The seeds of Notre Dame becoming “Tight End University” were planted by Leon Hart in 1946 and then watered and tended by Hart culminating when he reaped the crop and won the Heisman Trophy in 1949. No other tight end has ever won the Heisman. Ever.
Following Mutscheller, Stickles, Gmitter, Poskon, Creaney and Casper, and preceding Bavaro, Smith, McBride, Brown, Fasano, Carlson, Rudolph, Eifert, Niklas and, yes, Alize Jones, Ken MacAfee shifted the paradigm and broke records for tight end receiving.
MacAfee was big enough when he came from a state championship in Brockton, MA, the home of Rocky Marciano.
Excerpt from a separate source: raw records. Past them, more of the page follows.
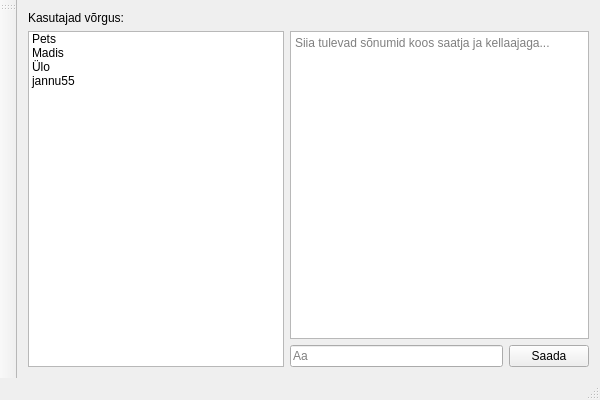
sitisl/Mola_rakendus, file FormLogin/FormMessenger.ui: the form before one commit.
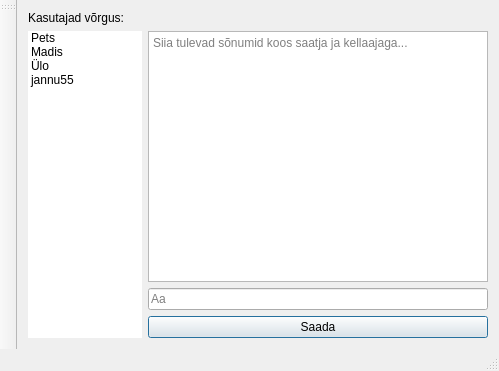
The form after the commit.

Commit message: Updated login and messeger forms, removed login mainwindows and replaced with dialog. Can login with Enter key.

```diff
--- a/FormLogin/FormMessenger.ui
+++ b/FormLogin/FormMessenger.ui
@@ -6,48 +6,32 @@
    <rect>
     <x>0</x>
     <y>0</y>
-    <width>600</width>
-    <height>400</height>
+    <width>499</width>
+    <height>371</height>
    </rect>
   </property>
   <property name="windowTitle">
    <string>MÖLA</string>
   </property>
   <widget class="QWidget" name="centralWidget">
-   <layout class="QGridLayout" name="gridLayout">
-    <item row="2" column="0" rowspan="2">
-     <widget class="QListWidget" name="listWidget">
+   <layout class="QGridLayout" name="gridLayout_2" columnstretch="2,6">
+    <item row="0" column="1">
+     <layout class="QVBoxLayout" name="verticalLayout_2">
       <item>
+       <widget class="QLabel" name="label_2">
        <property name="text">
-        <string>Pets</string>
-       </property>
-      </item>
-      <item>
-       <property name="text">
-        <string>Madis</string>
-       </property>
-      </item>
-      <item>
-       <property name="text">
-        <string>Ülo</string>
-       </property>
-      </item>
-      <item>
-       <property name="text">
-        <string>jannu55</string>
-       </property>
-      </item>
-     </widget>
-    </item>
-    <item row="3" column="2">
-     <widget class="QPushButton" name="btnSend">
-      <property name="text">
-       <string>Saada</string>
-      </property>
-     </widget>
-    </item>
-    <item row="2" column="1" colspan="2">
+         <string/>
+        </property>
+       </widget>
+      </item>
+      <item>
      <widget class="QTextEdit" name="textEdit">
+        <property name="maximumSize">
+         <size>
+          <width>16777215</width>
+          <height>16777215</height>
+         </size>
+        </property>
       <property name="readOnly">
        <bool>true</bool>
       </property>
@@ -56,20 +40,66 @@
       </property>
      </widget>
     </item>
-    <item row="3" column="1">
+      <item>
      <widget class="QLineEdit" name="lineEditMessage">
       <property name="placeholderText">
        <string>Aa</string>
       </property>
      </widget>
     </item>
-    <item row="1" column="0">
+      <item>
+       <widget class="QPushButton" name="btnSend">
+        <property name="text">
+         <string>Saada</string>
+        </property>
+        <property name="autoDefault">
+         <bool>true</bool>
+        </property>
+        <property name="default">
+         <bool>true</bool>
+        </property>
+       </widget>
+      </item>
+     </layout>
+    </item>
+    <item row="0" column="0">
+     <layout class="QVBoxLayout" name="verticalLayout">
+      <item>
      <widget class="QLabel" name="label">
       <property name="text">
        <string>Kasutajad võrgus:</string>
       </property>
      </widget>
     </item>
+      <item>
+       <widget class="QListWidget" name="listWidget">
+        <property name="frameShape">
+         <enum>QFrame::NoFrame</enum>
+        </property>
+        <item>
+         <property name="text">
+          <string>Pets</string>
+         </property>
+        </item>
+        <item>
+         <property name="text">
+          <string>Madis</string>
+         </property>
+        </item>
+        <item>
+         <property name="text">
+          <string>Ülo</string>
+         </property>
+        </item>
+        <item>
+         <property name="text">
+          <string>jannu55</string>
+         </property>
+        </item>
+       </widget>
+      </item>
+     </layout>
+    </item>
    </layout>
   </widget>
   <widget class="QMenuBar" name="menuBar">
@@ -77,7 +107,7 @@
     <rect>
      <x>0</x>
      <y>0</y>
-     <width>600</width>
+     <width>499</width>
      <height>22</height>
     </rect>
    </property>
```
Lines whose indentation alone changed are shown as unchanged. The commit also changes 7 other files.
He dressed out at 6’4” 250 lbs, the same measurements as Hart, albeit 30 years later.
Dan Devine, with his pro experience, valued tight ends as receivers and was gleeful when Ara left him the legacy of Ken MacAfee.
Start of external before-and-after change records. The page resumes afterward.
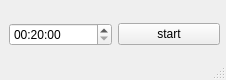
Above: lib/mainwindow.ui from lordkeks/sleeptimer before the change. Below: the same form after it.
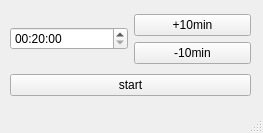
That is the form after the change.

Commit message: project done for now

What changed in the file:
```diff
--- a/lib/mainwindow.ui
+++ b/lib/mainwindow.ui
@@ -6,8 +6,8 @@
    <rect>
     <x>0</x>
     <y>0</y>
-    <width>226</width>
-    <height>80</height>
+    <width>263</width>
+    <height>133</height>
    </rect>
   </property>
   <property name="windowTitle">
@@ -17,12 +17,14 @@
    <widget class="QWidget" name="horizontalLayoutWidget">
     <property name="geometry">
      <rect>
-      <x>9</x>
-      <y>9</y>
-      <width>211</width>
-      <height>51</height>
+      <x>10</x>
+      <y>10</y>
+      <width>241</width>
+      <height>91</height>
      </rect>
     </property>
+    <layout class="QVBoxLayout" name="verticalLayout">
+     <item>
     <layout class="QHBoxLayout" name="horizontalLayout">
      <item>
       <widget class="QTimeEdit" name="timeEdit">
@@ -42,7 +44,27 @@
       </widget>
      </item>
      <item>
-      <widget class="QPushButton" name="pushButton">
+        <layout class="QVBoxLayout" name="verticalLayout_2">
+         <item>
+          <widget class="QPushButton" name="addButton">
+           <property name="text">
+            <string>+10min</string>
+           </property>
+          </widget>
+         </item>
+         <item>
+          <widget class="QPushButton" name="subButton">
+           <property name="text">
+            <string>-10min</string>
+           </property>
+          </widget>
+         </item>
+        </layout>
+       </item>
+      </layout>
+     </item>
+     <item>
+      <widget class="QPushButton" name="startButton">
        <property name="text">
         <string>start</string>
        </property>
```
Left out of the diff: 2 changed lines with no effect on the pictures. Lines whose indentation alone changed are shown as unchanged. The commit also changes 2 other files.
Devine did not wait, even with a quarterback rotation that remained confused in ’75 and ’76 and MacAfee exploded and was a first team All-American in ’75, then following up be earning consensus All-American honors in ’76 and ’77. He also won the ’77 Walter Camp Award and was an Academic All-America in ’77.
After catching passes from a rogues’ gallery in ’75 and ’76, MacAfee found sympatico with Joe Montana in 1977. MacAfee exploded for 54 catches for 797 yaards and 6 TDS in the ‘77 Champioship Season. Those number were mind-boggling back in n ’77.
For his career MacAfee snagged 128 passes for 15 TDS and 1759 yards. Ken MacAfee, even with all the intervening stars at Tight End, remains the career leading receiver for Notre Dame tight ends.
The reputation of “Tight End University” has been earned by many great players, but Ken MacAfee and Leon Hart are the two most prominent.
MacAfee was inducted into the College Football Hall of Fame in 1997.
#22) Ken MacAfee, Tight End, 1974-1977